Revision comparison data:
------------------------------------------------------------
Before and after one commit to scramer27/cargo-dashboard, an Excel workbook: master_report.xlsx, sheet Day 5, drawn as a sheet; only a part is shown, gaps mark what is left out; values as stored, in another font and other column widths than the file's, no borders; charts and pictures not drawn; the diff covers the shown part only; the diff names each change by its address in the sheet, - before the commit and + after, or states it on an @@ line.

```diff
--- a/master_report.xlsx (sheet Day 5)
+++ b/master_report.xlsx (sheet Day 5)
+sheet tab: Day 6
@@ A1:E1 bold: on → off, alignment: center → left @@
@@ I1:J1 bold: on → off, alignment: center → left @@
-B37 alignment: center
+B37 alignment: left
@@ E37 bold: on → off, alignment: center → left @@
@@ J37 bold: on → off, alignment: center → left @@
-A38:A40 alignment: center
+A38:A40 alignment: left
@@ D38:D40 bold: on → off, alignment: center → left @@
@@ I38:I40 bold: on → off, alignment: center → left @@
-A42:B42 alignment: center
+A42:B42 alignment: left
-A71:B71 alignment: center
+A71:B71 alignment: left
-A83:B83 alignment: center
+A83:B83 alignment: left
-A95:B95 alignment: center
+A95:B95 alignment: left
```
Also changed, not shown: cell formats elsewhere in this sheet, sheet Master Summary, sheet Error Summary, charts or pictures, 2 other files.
------------------------------------------------------------
#### Directions for this task
A verbatim copy of every record is what you should return.

#### Exercise result
Before and after one commit to scramer27/cargo-dashboard, an Excel workbook: master_report.xlsx, sheet Day 5, drawn as a sheet; only a part is shown, gaps mark what is left out; values as stored, in another font and other column widths than the file's, no borders; charts and pictures not drawn; the diff covers the shown part only; the diff names each change by its address in the sheet, - before the commit and + after, or states it on an @@ line.

```diff
--- a/master_report.xlsx (sheet Day 5)
+++ b/master_report.xlsx (sheet Day 5)
+sheet tab: Day 6
@@ A1:E1 bold: on → off, alignment: center → left @@
@@ I1:J1 bold: on → off, alignment: center → left @@
-B37 alignment: center
+B37 alignment: left
@@ E37 bold: on → off, alignment: center → left @@
@@ J37 bold: on → off, alignment: center → left @@
-A38:A40 alignment: center
+A38:A40 alignment: left
@@ D38:D40 bold: on → off, alignment: center → left @@
@@ I38:I40 bold: on → off, alignment: center → left @@
-A42:B42 alignment: center
+A42:B42 alignment: left
-A71:B71 alignment: center
+A71:B71 alignment: left
-A83:B83 alignment: center
+A83:B83 alignment: left
-A95:B95 alignment: center
+A95:B95 alignment: left
```
Also changed, not shown: cell formats elsewhere in this sheet, sheet Master Summary, sheet Error Summary, charts or pictures, 2 other files.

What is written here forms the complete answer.